Putting on displays is challenging. You have to be able to adapt the routine for different venues and be able to copy with varying or deteriorating weather conditions. It is both physically and mentally demanding. The work we are doing means we will be best prepared.

Apart from entertaining the crowds what role does the display team fulfil?

The primary role is to promote the ‘best of British’ through the fact we are exhibiting high levels of professionalism and expertise. We’re also championing the aircraft, the RAF and Typhoon Force.

I see myself slotting into an already established and experienced team. I really do count myself lucky I’ve been chosen.

The team has massive experience, with some members having been involved for almost a decade. It is a well-oiled machine and it is great to be part of such a professional unit, it fills you with confidence.

What are you looking forward to in your year in the job?

Obviously the big-high profile shows here and overseas, including the Royal International Air Tattoo that I enjoyed so much when I was growing up. But I’m also looking forward to some of the smaller, more intimate shows.
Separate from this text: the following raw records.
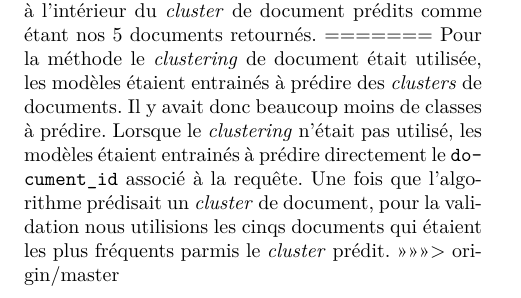
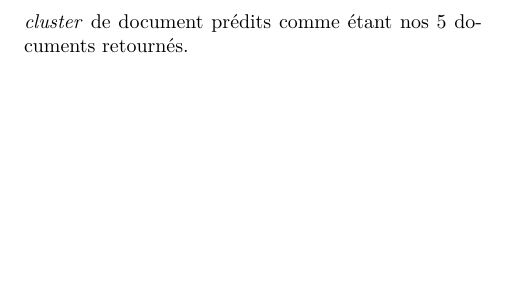
Before and after one commit to stecaron/projet-gif-7005, a LaTeX paper (article/article_main.tex, which reads article/methodologie.tex): part of page 4 of 7, cut so that both start at the same text, the shorter picture padded with empty space. The pictures show the PDF file article/article_main.pdf that the author committed with the source.

Commit message:
Résolution de conflits

```diff
--- a/article/methodologie.tex
+++ b/article/methodologie.tex
@@ -63,4 +59,4 @@ Nous avons aussi fait une version de notre code où l'on faisait du prétraiteme
->>>>>>> origin/master
+Nous avons aussi fait une version de notre code où l'on faisait du prétraitement sur les titres des documents. Nous avons fait du \textit{clustering} avec les titres de documents pour prédire des groupes de documents au lieu de prédire des documents uniques. Pour ce faire, nous avons retiré les mots outils des titres de documents. Par la suite, nous avons fait deux combinaisons de prétraitements. Pour la première, nous avons utilisé l'objet \textit{PorterStemmer} et par la suite nous avons vectorisé les titres des documents à l'aide de la méthode \textit{tf-idf}. La deuxième combinaison était de seulement utiliser \textit{Word2Vec} avec le modèle pré-entrainé de google disponible sur le \href{https://code.google.com/archive/p/word2vec/}{Web}. Une fois que nous avions les attributs des documents, il était possible de faire du \textit{clustering} en utilisant l'objet \textit{KMeans} de la librairie Python \textit{sklearn}.
 
 \subsection{Modélisation}
 
@@ -75,7 +70,4 @@ Une fois que nous avons un jeu de données interprétable par un algorithme d'ap
 Pour chaque méthode, le \textit{clustering} de documents a été testé. Les modèles étaient alors entrainés à prédire des \textit{clusters} de documents. Il y avait donc beaucoup moins de classes à prédire. Lorsque le \textit{clustering} n'était pas utilisé, les modèles étaient entrainés à prédire directement le document\_id associé à la requête. Pour la validation, une fois que l'algorithme prédisait un \textit{cluster} de documents, nous utilisions les 5 documents qui étaient les plus fréquents à l'intérieur du \textit{cluster} de document prédits comme étant nos 5 documents retournés.
-=======
-Pour la méthode le \textit{clustering} de document était utilisée, les modèles étaient entrainés à prédire des \textit{clusters} de documents. Il y avait donc beaucoup moins de classes à prédire. Lorsque le \textit{clustering} n'était pas utilisé, les modèles étaient entrainés à prédire directement le \texttt{document\_id} associé à la requête. Une fois que l'algorithme prédisait un \textit{cluster} de document, pour la validation nous utilisions les cinqs documents qui étaient les plus fréquents parmis le \textit{cluster} prédit.
->>>>>>> origin/master
 
 \break
 Pour le classifieur \textit{k}-PPV nous avons considéré deux hyperparamètres différents. En premier lieu, nous avons évidemment testé plusieurs valeurs pour le nombre de voisins (\textit{k}). Nous avons testé les valeurs suivantes: 1, 3, 9, 11, 15, 25 et 50.
```
Also changed, not shown: article/article_main.pdf, article/methodologie.tex (5 more changed lines).
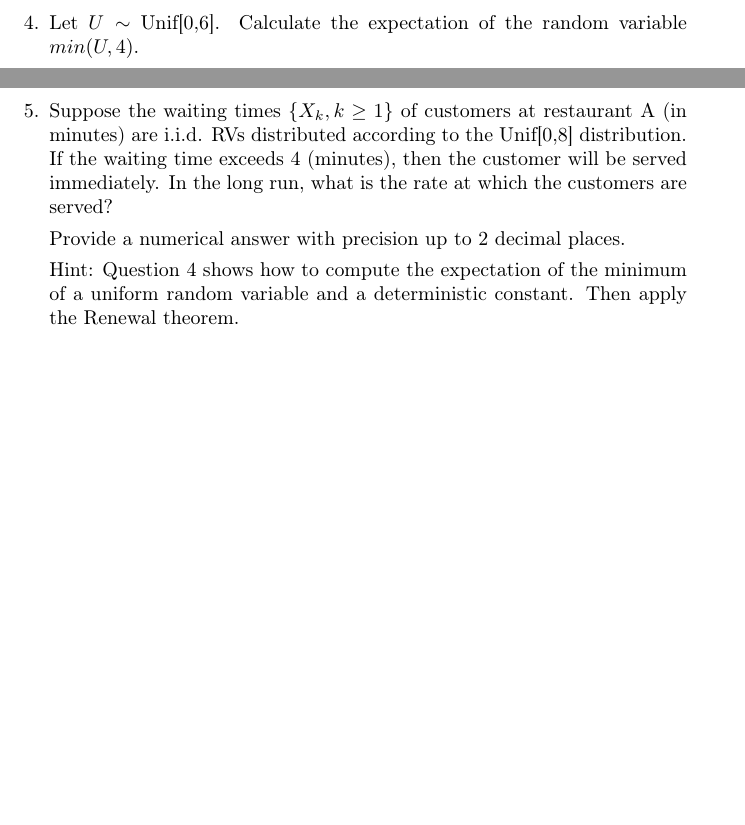
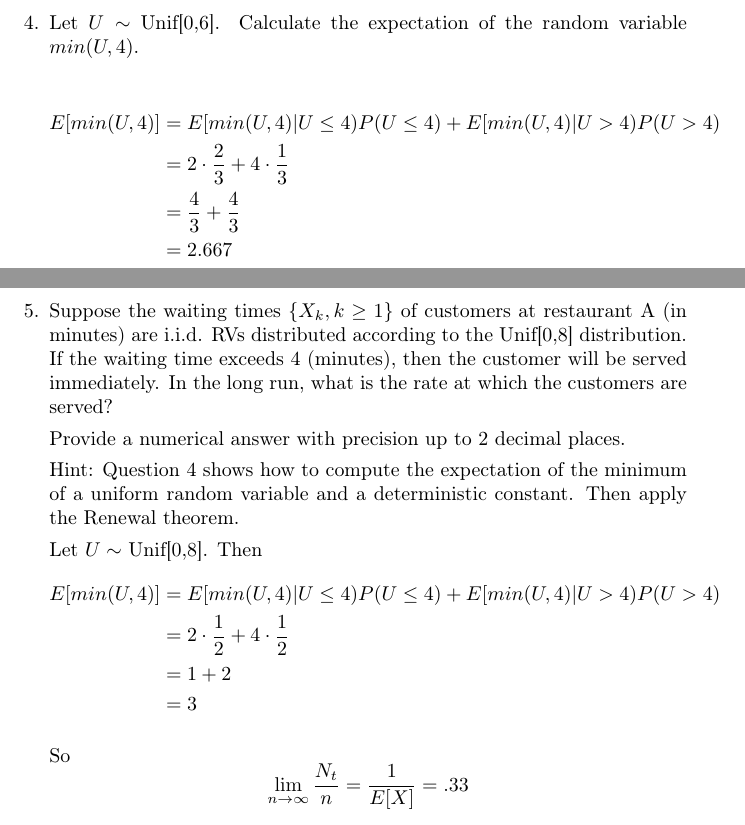
Before and after one commit to guymatz/math-632, a LaTeX document (quizzes/632-1.tex): two parts of pages 4 and 5 of 9, joined at a grey line, cut so that both start at the same text, the shorter picture padded with empty space. Compiled offline with pdfLaTeX.

Commit message:
done with quiz 1

```diff
--- a/quizzes/632-1.tex
+++ b/quizzes/632-1.tex
@@ -59,6 +59,14 @@ Quiz 1}
 
   \item Let $U \sim$ Unif[0,6]. Calculate the expectation of the random
     variable $min(U, 4)$.
+
+    \begin{align*}
+      E[min(U, 4)] &= E[min(U, 4) | U \leq 4)P(U \leq 4) +
+                              E[min(U,4) | U > 4)P(U > 4) \\
+                   &= 2 \cdot  \frac{2}{3} + 4 \cdot  \frac{1}{3}  \\
+                   &= \frac{4}{3} + \frac{4}{3}  \\
+                   &= 2.667
+    \end{align*}
 
 \newpage
 
@@ -74,3 +82,14 @@ Quiz 1}
     a uniform random variable and a deterministic constant. Then apply the
     Renewal theorem.
 
+    Let $U \sim$ Unif[0,8].  Then
+    \begin{align*}
+      E[min(U, 4)] &= E[min(U, 4) | U \leq 4)P(U \leq 4) +
+                              E[min(U,4) | U > 4)P(U > 4) \\
+                   &= 2 \cdot  \frac{1}{2} + 4 \cdot  \frac{1}{2}  \\
+                   &= 1 + 2  \\
+                   &= 3
+    \end{align*}
+
+    So
+    \[ \lim_{n \to \infty} \frac{N_t}{n} = \frac{1}{E[X]} = .33 \]
```
Also changed, not shown: quizzes/632-1.tex (18 more changed lines).
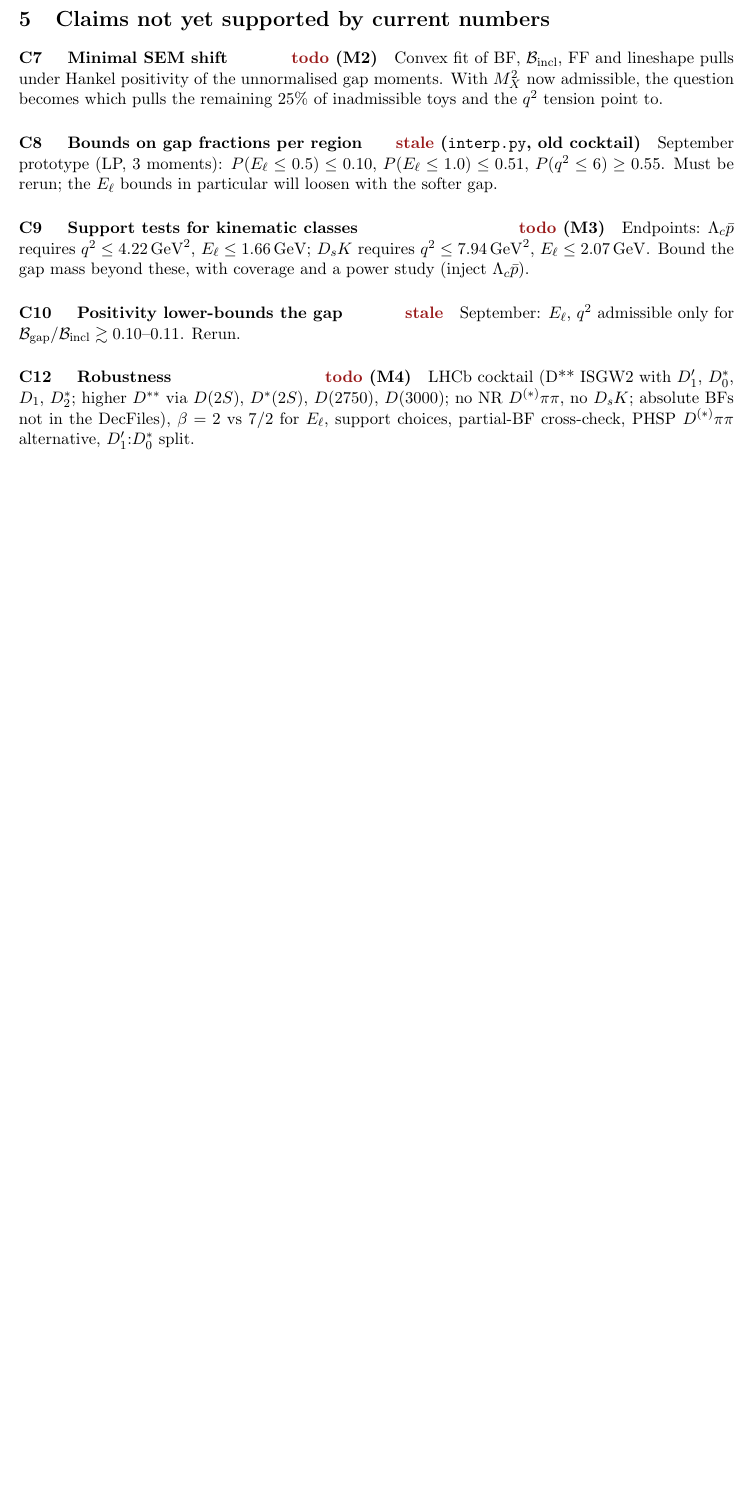
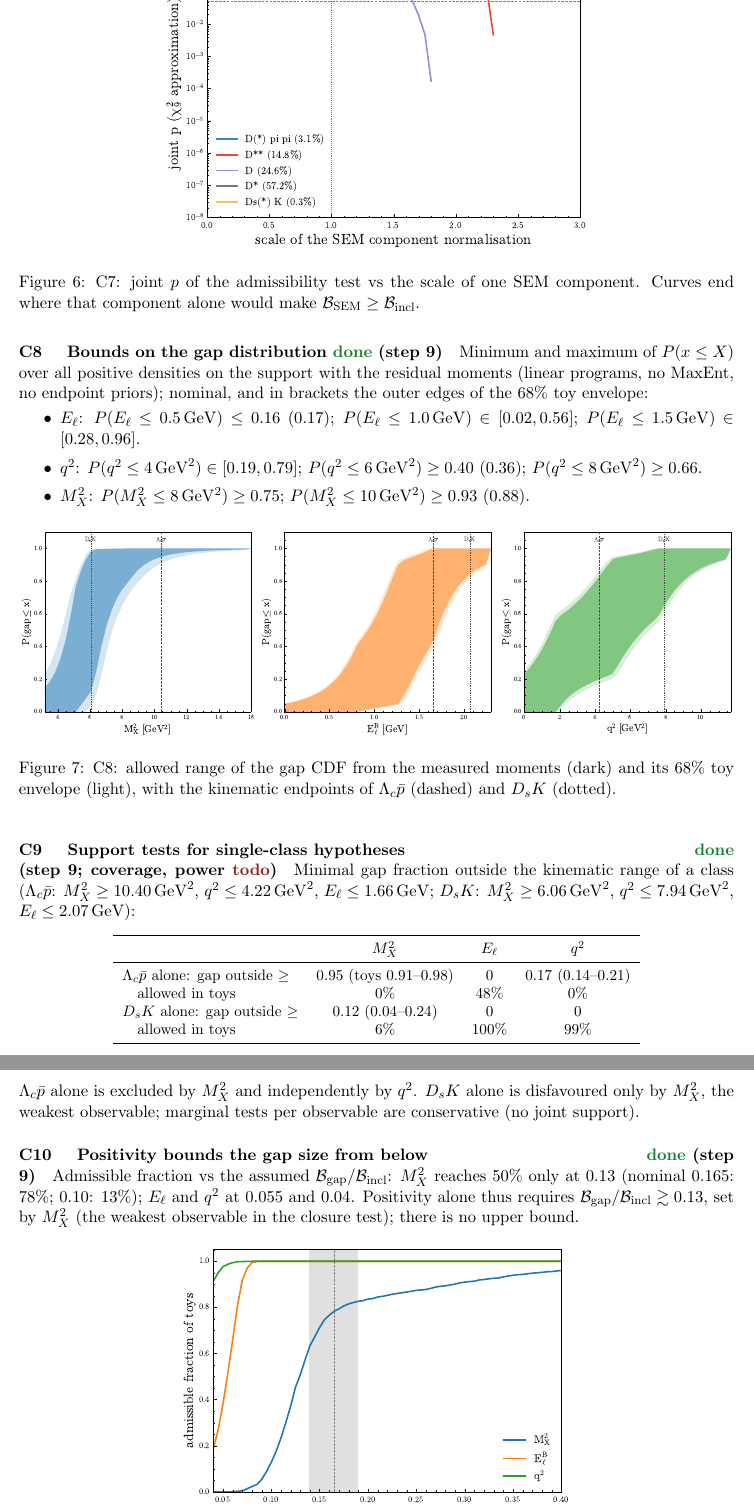
Before and after one commit to phhorak/sem-vs-incl-moments, a LaTeX document (paper/claims_summary.tex): part of page 6 of 8 before the commit and two parts of pages 8 and 9 of 10 after it, the two joined at a grey line, cut at the place of the change, the shorter picture padded with empty space. Compiled offline with pdfLaTeX.

Commit message:
Record steps 9 and 10 in the ledger and the claims summary

```diff
--- a/paper/claims_summary.tex
+++ b/paper/claims_summary.tex
@@ -11,7 +11,7 @@
 \newcommand{\GeV}{\,\mathrm{GeV}}
 \setlist{itemsep=1pt,topsep=3pt}
 \title{Paper 1: claims ledger with current numbers}
-\author{Status 14 October 2026 \quad (\texttt{clean} @ \texttt{5e6a42a}, source \texttt{paper/CLAIMS.md})}
+\author{Status 14 October 2026, afternoon \quad (\texttt{clean} @ \texttt{7b6c27f}, source \texttt{paper/CLAIMS.md})}
 \date{}
 \begin{document}
 \maketitle
@@ -191,9 +211,5 @@ Total & 8.7 & 18 & 29 & 2.7 & 5.2 & 7.5 & 5.5 & 8.4 & 10 \\
 Compared with September, the per-mode BF term for $M_X^2$ dropped from $13/99/99\%$ to $4/8/12\%$; form factors
 now dominate $M_X^2$.
 
-\section{Claims not yet supported by current numbers}
+\section{Model-independent statements (steps 9 and 10)}
 
-\paragraph{C7 \quad Minimal SEM shift \hfill \todo{} (M2)}
-Convex fit of BF, $\mathcal{B}_\text{incl}$, FF and lineshape pulls under Hankel positivity of the unnormalised gap
-moments. With $M_X^2$ now admissible, the question becomes which pulls the remaining $25\%$ of inadmissible toys and the
-$q^2$ tension point to.
@@ -200,4 +220 @@ $q^2$ tension point to.
 
-\paragraph{C8 \quad Bounds on gap fractions per region \hfill \stale{} (\texttt{interp.py}, old cocktail)}
-September prototype (LP, 3 moments): $P(E_\ell\le0.5)\le0.10$, $P(E_\ell\le1.0)\le0.51$, $P(q^2\le6)\ge0.55$.
-Must be rerun; the $E_\ell$ bounds in particular will loosen with the softer gap.
@@ -204,12 +234,44 @@ Must be rerun; the $E_\ell$ bounds in particular will loosen with the softer gap
 
-\paragraph{C9 \quad Support tests for kinematic classes \hfill \todo{} (M3)}
-Endpoints: $\Lambda_c\bar p$ requires $q^2\le4.22\GeV^2$, $E_\ell\le1.66\GeV$; $D_sK$ requires $q^2\le7.94\GeV^2$,
-$E_\ell\le2.07\GeV$. Bound the gap mass beyond these, with coverage and a power study (inject $\Lambda_c\bar p$).
+\begin{figure}[h]\centering
+\includegraphics[width=0.6\linewidth]{10/component_scan.pdf}
+\caption{C7: joint $p$ of the admissibility test vs the scale of one SEM component. Curves end where that component alone
+would make $\mathcal{B}_\text{SEM}\ge\mathcal{B}_\text{incl}$.}
+\end{figure}
 
-\paragraph{C10 \quad Positivity lower-bounds the gap \hfill \stale{}}
-September: $E_\ell$, $q^2$ admissible only for $\mathcal{B}_\text{gap}/\mathcal{B}_\text{incl}\gtrsim0.10$--$0.11$. Rerun.
+\paragraph{C8 \quad Bounds on the gap distribution \hfill \done{} (step 9)}
+Minimum and maximum of $P(x\le X)$ over all positive densities on the support with the residual moments (linear
+programs, no MaxEnt, no endpoint priors); nominal, and in brackets the outer edges of the $68\%$ toy envelope:
+\begin{itemize}
+\item $E_\ell$: $P(E_\ell\le0.5\GeV)\le0.16\ (0.17)$; $P(E_\ell\le1.0\GeV)\in[0.02,0.56]$; $P(E_\ell\le1.5\GeV)\in[0.28,0.96]$.
+\item $q^2$: $P(q^2\le4\GeV^2)\in[0.19,0.79]$; $P(q^2\le6\GeV^2)\ge0.40\ (0.36)$; $P(q^2\le8\GeV^2)\ge0.66$.
+\item $M_X^2$: $P(M_X^2\le8\GeV^2)\ge0.75$; $P(M_X^2\le10\GeV^2)\ge0.93\ (0.88)$.
+\end{itemize}
 
-\paragraph{C12 \quad Robustness \hfill \todo{} (M4)}
-LHCb cocktail (D** ISGW2 with $D_1'$, $D_0^*$, $D_1$, $D_2^*$; higher $D^{**}$ via $D(2S)$, $D^*(2S)$, $D(2750)$, $D(3000)$;
-no NR $D^{(*)}\pi\pi$, no $D_sK$; absolute BFs not in the DecFiles), $\beta=2$ vs $7/2$ for $E_\ell$, support choices,
-partial-BF cross-check, PHSP $D^{(*)}\pi\pi$ alternative, $D_1'$:$D_0^*$ split.
+\begin{figure}[h]\centering
+\includegraphics[width=\linewidth]{9/cdf_bounds.pdf}
+\caption{C8: allowed range of the gap CDF from the measured moments (dark) and its $68\%$ toy envelope (light), with the
+kinematic endpoints of $\Lambda_c\bar p$ (dashed) and $D_sK$ (dotted).}
+\end{figure}
+
+\paragraph{C9 \quad Support tests for single-class hypotheses \hfill \done{} (step 9; coverage, power \todo{})}
+Minimal gap fraction outside the kinematic range of a class ($\Lambda_c\bar p$: $M_X^2\ge10.40\GeV^2$, $q^2\le4.22\GeV^2$,
+$E_\ell\le1.66\GeV$; $D_sK$: $M_X^2\ge6.06\GeV^2$, $q^2\le7.94\GeV^2$, $E_\ell\le2.07\GeV$):
+\begin{center}\small
+\begin{tabular}{lccc}
+\toprule
+ & $M_X^2$ & $E_\ell$ & $q^2$ \\
+\midrule
+$\Lambda_c\bar p$ alone: gap outside $\ge$ & $0.95$ (toys $0.91$--$0.98$) & 0 & $0.17$ ($0.14$--$0.21$) \\
+\quad allowed in toys & $0\%$ & $48\%$ & $0\%$ \\
+$D_sK$ alone: gap outside $\ge$ & $0.12$ ($0.04$--$0.24$) & 0 & 0 \\
+\quad allowed in toys & $6\%$ & $100\%$ & $99\%$ \\
+\bottomrule
+\end{tabular}
+\end{center}
+$\Lambda_c\bar p$ alone is excluded by $M_X^2$ and independently by $q^2$. $D_sK$ alone is disfavoured only by $M_X^2$, the
+weakest observable; marginal tests per observable are conservative (no joint support).
+
+\paragraph{C10 \quad Positivity bounds the gap size from below \hfill \done{} (step 9)}
+Admissible fraction vs the assumed $\mathcal{B}_\text{gap}/\mathcal{B}_\text{incl}$: $M_X^2$ reaches $50\%$ only at $0.13$
+(nominal $0.165$: $78\%$; $0.10$: $13\%$); $E_\ell$ and $q^2$ at $0.055$ and $0.04$. Positivity alone thus requires
+$\mathcal{B}_\text{gap}/\mathcal{B}_\text{incl}\gtrsim0.13$, set by $M_X^2$ (the weakest observable in the closure test); there is no upper bound.
```
Also changed, not shown: paper/CLAIMS.md (+11 -11 lines), paper/claims_summary.tex (60 more changed lines).
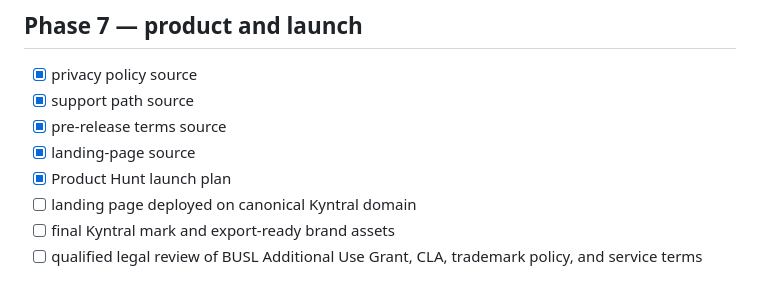
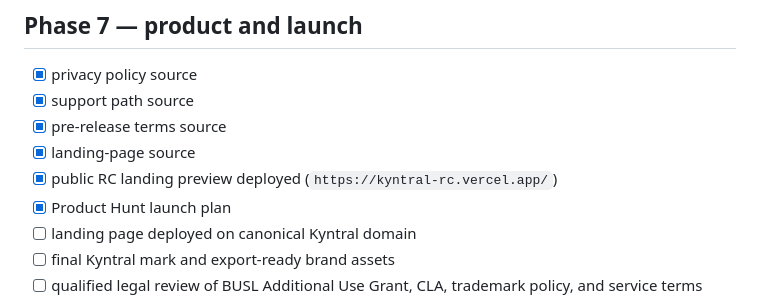
Before and after one commit to DeontewattsV1/Kyntral-, a Markdown page: docs/roadmap.md, the part around the change. Drawn GitHub-style.

Commit message:
docs: record public RC landing preview

```diff
--- a/docs/roadmap.md
+++ b/docs/roadmap.md
@@ -94,6 +94,7 @@ This roadmap is ordered by trust boundary. A checked box means executable reposi
 - [x] support path source
 - [x] pre-release terms source
 - [x] landing-page source
+- [x] public RC landing preview deployed (`https://kyntral-rc.vercel.app/`)
 - [x] Product Hunt launch plan
 - [ ] landing page deployed on canonical Kyntral domain
 - [ ] final Kyntral mark and export-ready brand assets
```
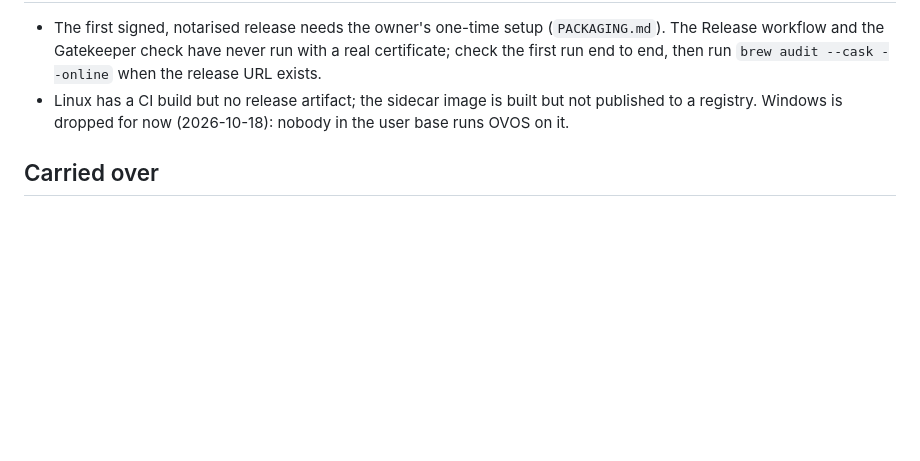
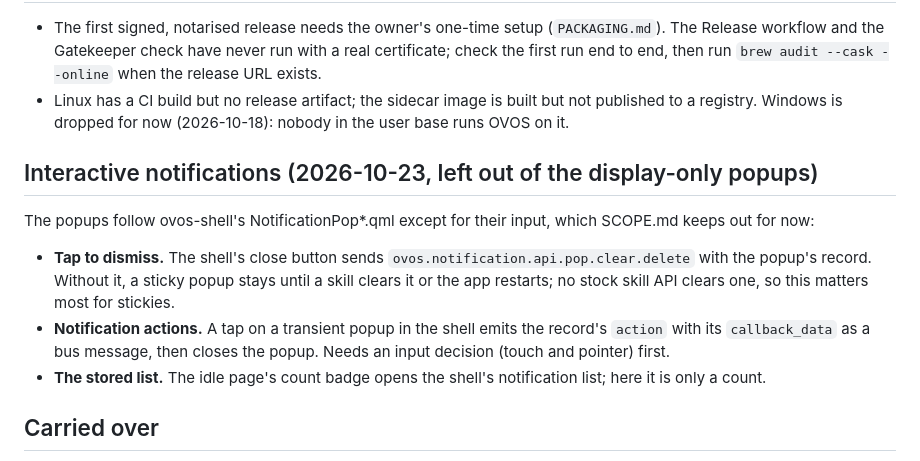
Before and after one commit to OscillateLabsLLC/ovos-gui-visage, a Markdown page: docs/BACKLOG.md, the part around the change. Drawn GitHub-style; blank space fills up the shorter version.

```diff
--- a/docs/BACKLOG.md
+++ b/docs/BACKLOG.md
@@ -80,6 +80,17 @@ evidence is needed before it is built. Scope phases 5 and 6 (`SCOPE.md`) stay ah
 - Linux has a CI build but no release artifact; the sidecar image is built but not published to a
   registry. Windows is dropped for now (2026-10-18): nobody in the user base runs OVOS on it.
 
+## Interactive notifications (2026-10-23, left out of the display-only popups)
+
+The popups follow ovos-shell's NotificationPop*.qml except for their input, which SCOPE.md keeps out for now:
+
+- **Tap to dismiss.** The shell's close button sends `ovos.notification.api.pop.clear.delete` with the popup's
+  record. Without it, a sticky popup stays until a skill clears it or the app restarts; no stock skill API clears
+  one, so this matters most for stickies.
+- **Notification actions.** A tap on a transient popup in the shell emits the record's `action` with its
+  `callback_data` as a bus message, then closes the popup. Needs an input decision (touch and pointer) first.
+- **The stored list.** The idle page's count badge opens the shell's notification list; here it is only a count.
+
 ## Carried over
 
 - The web iframe cannot detect a site that refuses framing; a `/frameable` check in the sidecar
```
Also changed, not shown: README.md (+15 -0 lines), docs/screenshots/turn/notifications-after-timeout.png (added), docs/screenshots/turn/notifications-controlled-removed.png (added), docs/screenshots/turn/notifications-three-kinds.png (added), 7 other files.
The main satisfaction for me will be putting a smile on people’s faces and bringing that sense of enjoyment and pleasure and excitement from watching a display that I got as a youngster. If I can do that, I’ll count it as a successful year.